The reality is that more than 43,500 Australians die from cardiovascular disease with a further 41,400 deaths associated from it. Heart disease remains the most expensive disease with more hospitalisations than any other disease, costing over $12 billion per year and estimated to increase to over $22 billion by 2032-33.
What if I told you there is a disease that impacts 1 in 8 Australians over 75 and, of those, 1 in 3 are under-recognised and under-treated? The real kicker is that up to 50% of those Australians with the severe form of this disease will die within 2 years unless they get surgery.
It’s a condition that’s as common as breast cancer.
Aortic stenosis is the narrowing of the aortic valve that restricts blood flow and, too often, the symptoms, such as chest pain, fainting upon exertion, shortness of breath and reduced activity, are dismissed as “getting old”.
With an ageing population, we will all need to look at ageing through a different lens. For example, Australians aged 65 years and over contribute almost $39 billion each year in unpaid caring and voluntary work. If the unpaid contribution of those aged 55 to 64 years is included, that figure rises to $74.5 billion per year.
A YouGov study commissioned by Edwards Lifesciences surveyed 2004 Australians over the age of 60 and showed 79% of respondents don’t know what aortic stenosis is, despite it being the one of the most common and serious heart valve disease problems in developed countries.  The questions were based on a similar survey of 12,820 people aged 60 years or older in 11 European countries in 2017.
Next year, 5.5 million Australians will be over the age 60 years, and this will increase to 6.9 million by 2030. Of those, we estimate the prevalence of severe aortic stenosis will increase from ~35K to ~46K that’s a 31% increase in 10 years.
At present, we are only treating ~8036 Australians, leaving tens of thousands untreated and under-diagnosed.
A recent report from Australian researchers found high rates of mortality associated with both moderate and severe aortic stenosis during long-term follow-up. As such, previous suggestions that moderate aortic stenosis is a benign condition are wrong.
In November, Medicare raised the rebate for heart health checks to 100%, meaning more than 1.5 million Australians at risk of heart attack or stroke now have access to GP-administered heart health checks.
We hope that checking for that ‘whooshing’ or ‘swishing’ sounds, which are signs of a heart murmur, is front of mind, because it will play a critical role in getting Australians at risk of cardiovascular disease the treatment they need.

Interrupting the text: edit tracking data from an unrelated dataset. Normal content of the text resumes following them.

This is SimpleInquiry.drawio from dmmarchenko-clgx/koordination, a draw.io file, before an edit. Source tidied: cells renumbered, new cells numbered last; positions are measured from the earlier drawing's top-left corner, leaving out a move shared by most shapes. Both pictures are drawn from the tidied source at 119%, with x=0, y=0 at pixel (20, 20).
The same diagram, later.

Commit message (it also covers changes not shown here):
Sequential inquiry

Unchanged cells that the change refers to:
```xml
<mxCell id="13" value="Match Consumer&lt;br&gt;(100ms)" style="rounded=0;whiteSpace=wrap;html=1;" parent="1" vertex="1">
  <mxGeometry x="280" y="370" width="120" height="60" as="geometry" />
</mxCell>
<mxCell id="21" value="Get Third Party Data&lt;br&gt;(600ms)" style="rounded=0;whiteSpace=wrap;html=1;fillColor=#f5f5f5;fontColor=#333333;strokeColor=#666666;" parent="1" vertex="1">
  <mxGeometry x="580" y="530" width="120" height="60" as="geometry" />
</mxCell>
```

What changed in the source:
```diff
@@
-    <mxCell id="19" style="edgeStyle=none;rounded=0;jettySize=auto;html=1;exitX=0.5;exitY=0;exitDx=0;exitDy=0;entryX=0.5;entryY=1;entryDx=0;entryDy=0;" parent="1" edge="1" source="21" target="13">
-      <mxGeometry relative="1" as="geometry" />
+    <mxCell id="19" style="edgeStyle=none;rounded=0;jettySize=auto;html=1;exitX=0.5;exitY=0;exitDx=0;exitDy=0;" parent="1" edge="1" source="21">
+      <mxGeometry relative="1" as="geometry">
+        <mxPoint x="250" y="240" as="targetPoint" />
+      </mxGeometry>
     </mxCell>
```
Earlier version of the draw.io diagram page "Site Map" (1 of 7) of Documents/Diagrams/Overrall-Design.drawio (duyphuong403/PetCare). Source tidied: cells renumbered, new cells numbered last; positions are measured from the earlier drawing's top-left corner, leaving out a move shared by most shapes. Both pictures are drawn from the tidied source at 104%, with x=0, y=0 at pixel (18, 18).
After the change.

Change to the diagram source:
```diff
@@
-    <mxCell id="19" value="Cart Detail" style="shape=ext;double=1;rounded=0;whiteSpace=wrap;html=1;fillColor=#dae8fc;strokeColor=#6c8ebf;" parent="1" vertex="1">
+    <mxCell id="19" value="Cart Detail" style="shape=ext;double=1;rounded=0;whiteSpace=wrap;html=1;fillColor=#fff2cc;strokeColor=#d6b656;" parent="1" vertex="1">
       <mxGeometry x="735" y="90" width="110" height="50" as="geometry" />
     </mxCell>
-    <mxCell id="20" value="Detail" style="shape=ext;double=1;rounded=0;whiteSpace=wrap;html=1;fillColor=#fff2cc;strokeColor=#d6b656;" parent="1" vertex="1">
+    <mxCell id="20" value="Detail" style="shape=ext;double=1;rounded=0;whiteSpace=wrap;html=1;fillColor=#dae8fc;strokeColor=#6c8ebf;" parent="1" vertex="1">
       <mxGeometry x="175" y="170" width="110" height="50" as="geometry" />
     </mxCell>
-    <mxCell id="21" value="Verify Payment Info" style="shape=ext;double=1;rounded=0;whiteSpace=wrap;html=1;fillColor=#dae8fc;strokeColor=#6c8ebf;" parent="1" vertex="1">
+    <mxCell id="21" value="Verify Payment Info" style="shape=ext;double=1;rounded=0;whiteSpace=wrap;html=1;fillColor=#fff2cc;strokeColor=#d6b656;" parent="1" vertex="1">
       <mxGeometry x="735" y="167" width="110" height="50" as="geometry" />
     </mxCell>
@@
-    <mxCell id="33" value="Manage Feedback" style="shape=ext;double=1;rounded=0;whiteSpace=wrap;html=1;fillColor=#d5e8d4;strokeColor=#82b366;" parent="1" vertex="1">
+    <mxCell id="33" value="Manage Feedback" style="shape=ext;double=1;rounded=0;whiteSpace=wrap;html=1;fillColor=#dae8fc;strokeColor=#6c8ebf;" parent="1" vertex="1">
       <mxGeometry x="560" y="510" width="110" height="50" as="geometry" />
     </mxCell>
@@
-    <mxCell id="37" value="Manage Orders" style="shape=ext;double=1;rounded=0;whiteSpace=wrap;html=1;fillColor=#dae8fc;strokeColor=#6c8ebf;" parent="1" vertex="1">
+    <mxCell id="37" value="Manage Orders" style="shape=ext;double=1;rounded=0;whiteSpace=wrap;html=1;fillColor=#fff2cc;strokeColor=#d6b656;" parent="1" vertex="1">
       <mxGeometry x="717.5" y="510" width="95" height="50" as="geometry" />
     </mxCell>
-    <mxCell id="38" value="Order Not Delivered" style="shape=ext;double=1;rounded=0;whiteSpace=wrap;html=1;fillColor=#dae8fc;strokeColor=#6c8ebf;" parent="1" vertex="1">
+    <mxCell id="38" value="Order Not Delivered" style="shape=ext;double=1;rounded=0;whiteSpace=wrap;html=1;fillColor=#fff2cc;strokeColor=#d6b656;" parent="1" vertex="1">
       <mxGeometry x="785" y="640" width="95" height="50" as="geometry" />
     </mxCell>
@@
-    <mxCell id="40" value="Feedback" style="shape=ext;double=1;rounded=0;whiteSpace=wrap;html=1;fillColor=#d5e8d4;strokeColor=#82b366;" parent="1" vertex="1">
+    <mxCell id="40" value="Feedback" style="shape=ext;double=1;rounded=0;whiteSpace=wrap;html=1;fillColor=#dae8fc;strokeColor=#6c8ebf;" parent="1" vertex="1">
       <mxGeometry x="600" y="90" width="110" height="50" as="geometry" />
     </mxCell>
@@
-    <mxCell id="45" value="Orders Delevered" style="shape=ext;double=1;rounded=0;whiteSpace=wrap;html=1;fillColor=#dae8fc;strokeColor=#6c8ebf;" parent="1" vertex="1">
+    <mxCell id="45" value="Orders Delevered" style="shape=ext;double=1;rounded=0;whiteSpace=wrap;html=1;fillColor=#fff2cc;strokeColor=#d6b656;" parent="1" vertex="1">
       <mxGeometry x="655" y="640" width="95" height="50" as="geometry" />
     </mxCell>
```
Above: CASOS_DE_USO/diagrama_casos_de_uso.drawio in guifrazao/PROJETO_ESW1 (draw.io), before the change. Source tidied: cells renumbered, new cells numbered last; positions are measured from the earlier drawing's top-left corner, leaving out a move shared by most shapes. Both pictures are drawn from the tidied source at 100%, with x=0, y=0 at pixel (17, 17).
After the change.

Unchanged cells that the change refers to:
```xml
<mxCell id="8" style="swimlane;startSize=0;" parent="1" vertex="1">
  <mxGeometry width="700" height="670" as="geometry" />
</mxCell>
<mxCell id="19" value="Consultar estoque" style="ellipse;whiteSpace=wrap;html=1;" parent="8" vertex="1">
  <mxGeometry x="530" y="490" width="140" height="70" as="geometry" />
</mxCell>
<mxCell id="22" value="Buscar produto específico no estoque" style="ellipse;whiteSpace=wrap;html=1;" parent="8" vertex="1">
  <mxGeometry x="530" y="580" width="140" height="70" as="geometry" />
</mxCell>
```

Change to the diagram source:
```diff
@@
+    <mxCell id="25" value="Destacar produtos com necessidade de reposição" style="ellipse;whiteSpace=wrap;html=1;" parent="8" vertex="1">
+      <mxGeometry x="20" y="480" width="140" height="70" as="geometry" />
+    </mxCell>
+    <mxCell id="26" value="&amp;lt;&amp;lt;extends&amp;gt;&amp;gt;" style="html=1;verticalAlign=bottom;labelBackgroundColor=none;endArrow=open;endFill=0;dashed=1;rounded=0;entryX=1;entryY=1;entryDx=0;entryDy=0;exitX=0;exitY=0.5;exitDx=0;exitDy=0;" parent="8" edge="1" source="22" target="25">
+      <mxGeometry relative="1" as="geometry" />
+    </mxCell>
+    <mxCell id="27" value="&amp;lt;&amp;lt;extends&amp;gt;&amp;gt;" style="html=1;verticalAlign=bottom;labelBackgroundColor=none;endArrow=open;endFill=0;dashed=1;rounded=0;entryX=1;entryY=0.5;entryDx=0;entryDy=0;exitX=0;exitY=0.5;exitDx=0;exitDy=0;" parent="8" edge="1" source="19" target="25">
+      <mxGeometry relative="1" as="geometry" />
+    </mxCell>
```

At Edwards Lifesciences, we’re proud to be the market leader in patient-focused innovations for addressing structural heart disease. We’re committed to delivering innovative therapies for patients, whether it be for the aortic, pulmonary, mitral or tricuspid valves.
Heart disease is the number one cause of death in Australia. Should you be asking your doctor for a heart health check today?
 Otto CM. Timing of aortic valve surgery. Heart. 2000;84:211-8.
 Osnabrugge MS et al ‘Aortic Stenosis in the Elderly. Disease Prevalence and Number of Candidates for Transcatheter Aortic Valve Replacement: A Meta-Analysis and Modelling Study’ JACC 2013 Vol. 62, No 11, 2013